At the dawn of the computer age, an elite development team at IBM built the most influential computer programming language in history: FORTRAN. Abstracting Away the Machine tells the epic story of how they did it–and what happened next.
Over the past six decades, programming languages like ALGOL, BASIC, C/C++, COBOL, Java, LISP, LOGO, Pascal, PL/I, Python, Visual Basic, and many others opened up the field of computer science, and of computer programming in general, to the masses. But all of these high-level languages (HLLs)–computer languages that automate, hide, or otherwise abstract away the underlying operations of the machine–owe a huge debt of gratitude to FORTRAN (FORmula TRANslation), the first HLL to achieve widespread adoption.
Many programming practices that we take for granted now came about as a result of FORTRAN. Created over a three-year period at IBM by a development team led by a brilliant but wayward mathematician named John W. Backus, FORTRAN was implemented initially on the IBM 704 mainframe computer in the mid-1950s, with dialects of the language quickly spreading thereafter to other platforms.
FORTRAN’s powerful compiler, which translated human-readable code into code a computer could understand, produced incredibly clean and optimized standalone executable programs, all of which could be run independently of the compiler, setting the standard for decades to come–and overcoming the doubts of many skeptics along the way, who thought the FORTRAN project would never succeed. In the 1960s the language was standardized, with machine-dependent commands excised, and many platform-independent implementations followed. With the language now portable, able to run on any computer (at least in theory), FORTRAN, almost by accident, secured a stranglehold in the fields of science and engineering. The language also came to dominate in the supercomputing industry.
But FORTRAN, a blue-collar workhorse more concerned with results than with style, was a victim of its own success–the language sowed the seeds of its own demise. New high-level languages sprouted up, stealing the good bits from FORTRAN while simultaneously defining themselves in opposition to it. FORTRAN had become the foil. As these new languages pierced the cutting edge of the programming landscape, they redefined computing paradigms (e.g., with structured programming, object-oriented programming, and the like), and FORTRAN–though eventually (and repeatedly) modernized and formally renamed Fortran–struggled to keep up through multiple standardization efforts, finally ceding significant ground to its successors as it slowly withdrew from the spotlight. To add insult to injury, even John Backus eventually turned against his creation.
This is not a book on how to program in FORTRAN, nor is it a technical manual. Rather, the focus in Abstracting Away the Machine, which chronicles the complete history and development of the FORTRAN programming language, is set squarely on telling three interlocking stories: (1) How an elite group of computing trailblazers built FORTRAN, (2) Why the conditions at the time were ripe for them to succeed, and (3) What happened after they did.

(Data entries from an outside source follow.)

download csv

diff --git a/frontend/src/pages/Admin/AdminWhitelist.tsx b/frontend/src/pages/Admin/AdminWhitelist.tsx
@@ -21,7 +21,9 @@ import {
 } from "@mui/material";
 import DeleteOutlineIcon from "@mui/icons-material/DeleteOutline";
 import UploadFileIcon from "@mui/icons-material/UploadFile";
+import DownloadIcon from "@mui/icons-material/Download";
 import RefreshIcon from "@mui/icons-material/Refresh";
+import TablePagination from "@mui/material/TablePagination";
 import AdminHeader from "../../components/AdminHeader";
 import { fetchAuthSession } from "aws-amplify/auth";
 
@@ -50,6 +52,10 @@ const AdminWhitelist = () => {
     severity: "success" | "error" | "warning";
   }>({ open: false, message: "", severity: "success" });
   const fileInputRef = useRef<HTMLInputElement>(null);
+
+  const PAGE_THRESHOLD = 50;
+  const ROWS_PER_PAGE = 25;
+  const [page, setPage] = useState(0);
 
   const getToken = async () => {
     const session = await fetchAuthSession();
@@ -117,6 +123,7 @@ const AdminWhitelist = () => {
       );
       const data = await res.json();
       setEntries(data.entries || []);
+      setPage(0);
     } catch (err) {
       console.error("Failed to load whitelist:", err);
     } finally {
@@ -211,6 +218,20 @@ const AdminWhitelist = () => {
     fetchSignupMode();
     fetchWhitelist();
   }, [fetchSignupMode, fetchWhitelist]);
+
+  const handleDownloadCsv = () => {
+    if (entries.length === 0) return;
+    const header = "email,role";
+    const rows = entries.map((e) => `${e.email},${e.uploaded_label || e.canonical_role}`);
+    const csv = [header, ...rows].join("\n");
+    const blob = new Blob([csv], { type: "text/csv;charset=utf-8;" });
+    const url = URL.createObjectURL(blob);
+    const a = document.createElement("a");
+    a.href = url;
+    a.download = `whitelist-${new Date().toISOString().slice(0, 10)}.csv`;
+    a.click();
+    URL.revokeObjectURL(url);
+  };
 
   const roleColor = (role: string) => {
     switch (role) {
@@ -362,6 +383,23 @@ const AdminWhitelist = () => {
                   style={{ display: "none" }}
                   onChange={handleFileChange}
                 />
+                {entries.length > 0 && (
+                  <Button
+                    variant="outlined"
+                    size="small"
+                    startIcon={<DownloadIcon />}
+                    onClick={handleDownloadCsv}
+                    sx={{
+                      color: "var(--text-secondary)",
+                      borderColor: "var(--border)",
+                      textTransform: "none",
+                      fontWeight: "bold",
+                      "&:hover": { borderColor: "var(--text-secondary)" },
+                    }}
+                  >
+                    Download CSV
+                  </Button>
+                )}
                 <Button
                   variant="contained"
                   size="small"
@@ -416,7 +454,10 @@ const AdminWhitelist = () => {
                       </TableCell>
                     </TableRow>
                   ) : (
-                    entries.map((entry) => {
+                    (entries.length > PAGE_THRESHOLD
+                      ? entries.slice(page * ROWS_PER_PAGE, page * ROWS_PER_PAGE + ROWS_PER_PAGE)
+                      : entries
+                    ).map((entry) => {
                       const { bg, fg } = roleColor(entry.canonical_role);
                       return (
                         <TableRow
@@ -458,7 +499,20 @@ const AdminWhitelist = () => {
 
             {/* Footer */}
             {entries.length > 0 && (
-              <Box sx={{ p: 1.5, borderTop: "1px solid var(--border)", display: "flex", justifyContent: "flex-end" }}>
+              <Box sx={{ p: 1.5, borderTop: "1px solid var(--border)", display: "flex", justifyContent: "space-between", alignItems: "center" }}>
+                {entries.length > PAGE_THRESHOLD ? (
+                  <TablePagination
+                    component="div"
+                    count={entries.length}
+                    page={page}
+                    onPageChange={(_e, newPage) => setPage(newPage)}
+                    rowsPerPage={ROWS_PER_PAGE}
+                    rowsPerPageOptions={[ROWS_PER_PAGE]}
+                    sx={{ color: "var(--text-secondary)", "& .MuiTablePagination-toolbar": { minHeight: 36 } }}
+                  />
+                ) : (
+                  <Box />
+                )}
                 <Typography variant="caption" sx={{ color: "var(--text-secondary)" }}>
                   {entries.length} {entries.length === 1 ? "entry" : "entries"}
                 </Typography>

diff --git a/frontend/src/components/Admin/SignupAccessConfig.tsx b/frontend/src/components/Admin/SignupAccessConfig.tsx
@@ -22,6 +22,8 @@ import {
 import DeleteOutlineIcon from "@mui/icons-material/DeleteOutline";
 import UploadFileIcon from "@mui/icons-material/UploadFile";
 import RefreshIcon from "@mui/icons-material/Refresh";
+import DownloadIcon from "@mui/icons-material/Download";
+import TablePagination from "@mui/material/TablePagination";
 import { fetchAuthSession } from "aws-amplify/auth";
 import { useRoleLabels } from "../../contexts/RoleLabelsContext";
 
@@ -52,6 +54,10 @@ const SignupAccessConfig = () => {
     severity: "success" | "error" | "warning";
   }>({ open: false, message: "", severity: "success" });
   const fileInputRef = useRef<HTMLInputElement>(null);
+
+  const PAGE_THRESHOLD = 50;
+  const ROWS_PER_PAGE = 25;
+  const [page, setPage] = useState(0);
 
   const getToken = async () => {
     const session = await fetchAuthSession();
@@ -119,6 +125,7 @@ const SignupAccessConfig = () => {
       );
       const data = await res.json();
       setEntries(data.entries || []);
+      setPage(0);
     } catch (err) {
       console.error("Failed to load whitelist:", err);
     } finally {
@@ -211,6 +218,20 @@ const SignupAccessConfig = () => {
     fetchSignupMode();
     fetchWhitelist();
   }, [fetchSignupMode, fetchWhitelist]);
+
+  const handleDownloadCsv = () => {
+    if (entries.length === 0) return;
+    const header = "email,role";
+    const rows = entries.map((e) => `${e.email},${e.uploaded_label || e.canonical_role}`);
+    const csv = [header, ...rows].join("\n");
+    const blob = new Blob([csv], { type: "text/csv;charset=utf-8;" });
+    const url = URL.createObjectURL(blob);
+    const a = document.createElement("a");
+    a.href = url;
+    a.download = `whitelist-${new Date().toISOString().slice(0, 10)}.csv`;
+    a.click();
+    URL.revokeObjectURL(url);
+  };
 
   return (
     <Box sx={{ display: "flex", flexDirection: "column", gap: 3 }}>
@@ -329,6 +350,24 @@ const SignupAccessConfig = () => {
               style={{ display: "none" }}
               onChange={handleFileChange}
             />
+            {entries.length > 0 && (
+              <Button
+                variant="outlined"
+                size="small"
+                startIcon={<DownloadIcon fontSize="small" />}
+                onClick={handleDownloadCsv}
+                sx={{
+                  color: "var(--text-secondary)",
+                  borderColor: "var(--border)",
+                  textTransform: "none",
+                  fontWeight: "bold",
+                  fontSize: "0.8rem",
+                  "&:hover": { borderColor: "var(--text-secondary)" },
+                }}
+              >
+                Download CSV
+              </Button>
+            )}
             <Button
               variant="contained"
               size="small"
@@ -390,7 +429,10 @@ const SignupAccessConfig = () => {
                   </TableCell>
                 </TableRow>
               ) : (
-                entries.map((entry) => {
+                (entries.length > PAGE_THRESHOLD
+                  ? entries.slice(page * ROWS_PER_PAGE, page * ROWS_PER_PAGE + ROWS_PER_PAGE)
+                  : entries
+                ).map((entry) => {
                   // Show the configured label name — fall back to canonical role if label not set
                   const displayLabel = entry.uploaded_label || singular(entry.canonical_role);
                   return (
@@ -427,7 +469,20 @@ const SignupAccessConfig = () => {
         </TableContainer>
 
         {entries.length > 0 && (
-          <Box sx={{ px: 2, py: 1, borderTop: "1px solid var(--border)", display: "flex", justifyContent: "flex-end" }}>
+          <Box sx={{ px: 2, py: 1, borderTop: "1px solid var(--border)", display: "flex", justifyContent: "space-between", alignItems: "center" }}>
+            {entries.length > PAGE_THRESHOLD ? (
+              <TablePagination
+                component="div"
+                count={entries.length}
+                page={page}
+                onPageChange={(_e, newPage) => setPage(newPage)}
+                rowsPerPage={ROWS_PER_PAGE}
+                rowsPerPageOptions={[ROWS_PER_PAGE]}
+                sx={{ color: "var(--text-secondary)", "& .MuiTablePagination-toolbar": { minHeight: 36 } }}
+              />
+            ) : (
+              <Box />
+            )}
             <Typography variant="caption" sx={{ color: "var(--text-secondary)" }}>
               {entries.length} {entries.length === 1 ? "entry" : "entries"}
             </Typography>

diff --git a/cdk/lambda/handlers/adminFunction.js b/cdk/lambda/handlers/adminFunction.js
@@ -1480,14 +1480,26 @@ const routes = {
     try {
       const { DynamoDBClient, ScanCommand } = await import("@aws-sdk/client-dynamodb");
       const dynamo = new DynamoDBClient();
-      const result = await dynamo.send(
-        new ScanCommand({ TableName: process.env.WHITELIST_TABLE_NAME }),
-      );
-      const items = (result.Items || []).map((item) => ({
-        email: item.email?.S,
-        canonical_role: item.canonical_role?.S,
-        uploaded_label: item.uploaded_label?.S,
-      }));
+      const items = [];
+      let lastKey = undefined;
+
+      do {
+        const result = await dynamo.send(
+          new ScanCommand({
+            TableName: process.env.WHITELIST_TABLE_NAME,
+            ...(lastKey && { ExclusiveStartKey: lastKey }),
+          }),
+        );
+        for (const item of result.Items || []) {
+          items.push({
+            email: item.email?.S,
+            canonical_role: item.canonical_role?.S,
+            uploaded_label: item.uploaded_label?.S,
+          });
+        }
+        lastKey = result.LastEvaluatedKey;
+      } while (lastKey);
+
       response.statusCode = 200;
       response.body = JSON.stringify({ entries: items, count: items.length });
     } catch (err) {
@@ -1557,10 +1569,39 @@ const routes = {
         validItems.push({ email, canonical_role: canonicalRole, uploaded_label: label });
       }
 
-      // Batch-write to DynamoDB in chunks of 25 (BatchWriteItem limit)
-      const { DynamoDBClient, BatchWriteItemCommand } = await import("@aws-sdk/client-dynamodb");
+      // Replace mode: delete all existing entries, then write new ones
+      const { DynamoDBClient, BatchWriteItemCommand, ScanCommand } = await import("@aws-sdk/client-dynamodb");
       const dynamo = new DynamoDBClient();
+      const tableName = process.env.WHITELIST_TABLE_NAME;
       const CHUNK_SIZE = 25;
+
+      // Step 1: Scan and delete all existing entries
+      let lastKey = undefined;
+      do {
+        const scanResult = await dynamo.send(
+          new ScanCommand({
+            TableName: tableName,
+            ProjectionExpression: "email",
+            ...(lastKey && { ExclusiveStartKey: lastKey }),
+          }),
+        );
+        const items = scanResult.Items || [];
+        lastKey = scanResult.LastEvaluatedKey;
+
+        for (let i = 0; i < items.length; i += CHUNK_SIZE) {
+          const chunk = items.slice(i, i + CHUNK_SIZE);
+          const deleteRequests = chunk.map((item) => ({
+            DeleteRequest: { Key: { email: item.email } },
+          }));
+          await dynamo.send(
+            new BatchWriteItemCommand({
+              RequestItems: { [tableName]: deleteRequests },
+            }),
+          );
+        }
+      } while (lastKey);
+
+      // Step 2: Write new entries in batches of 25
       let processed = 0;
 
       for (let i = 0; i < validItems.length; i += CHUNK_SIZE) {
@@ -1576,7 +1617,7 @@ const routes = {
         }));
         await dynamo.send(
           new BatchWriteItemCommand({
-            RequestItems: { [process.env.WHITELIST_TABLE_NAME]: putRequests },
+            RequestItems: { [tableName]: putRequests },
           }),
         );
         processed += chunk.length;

Tracing the long arc of FORTRAN’s development and maturation is integral to understanding not only the history of programming but also the state of computer science today. The birth of FORTRAN planted a seed that led to the full flowering of high-level languages, since FORTRAN overcame initial skepticism by demonstrating to the world that a well-made HLL really could abstract away the machine.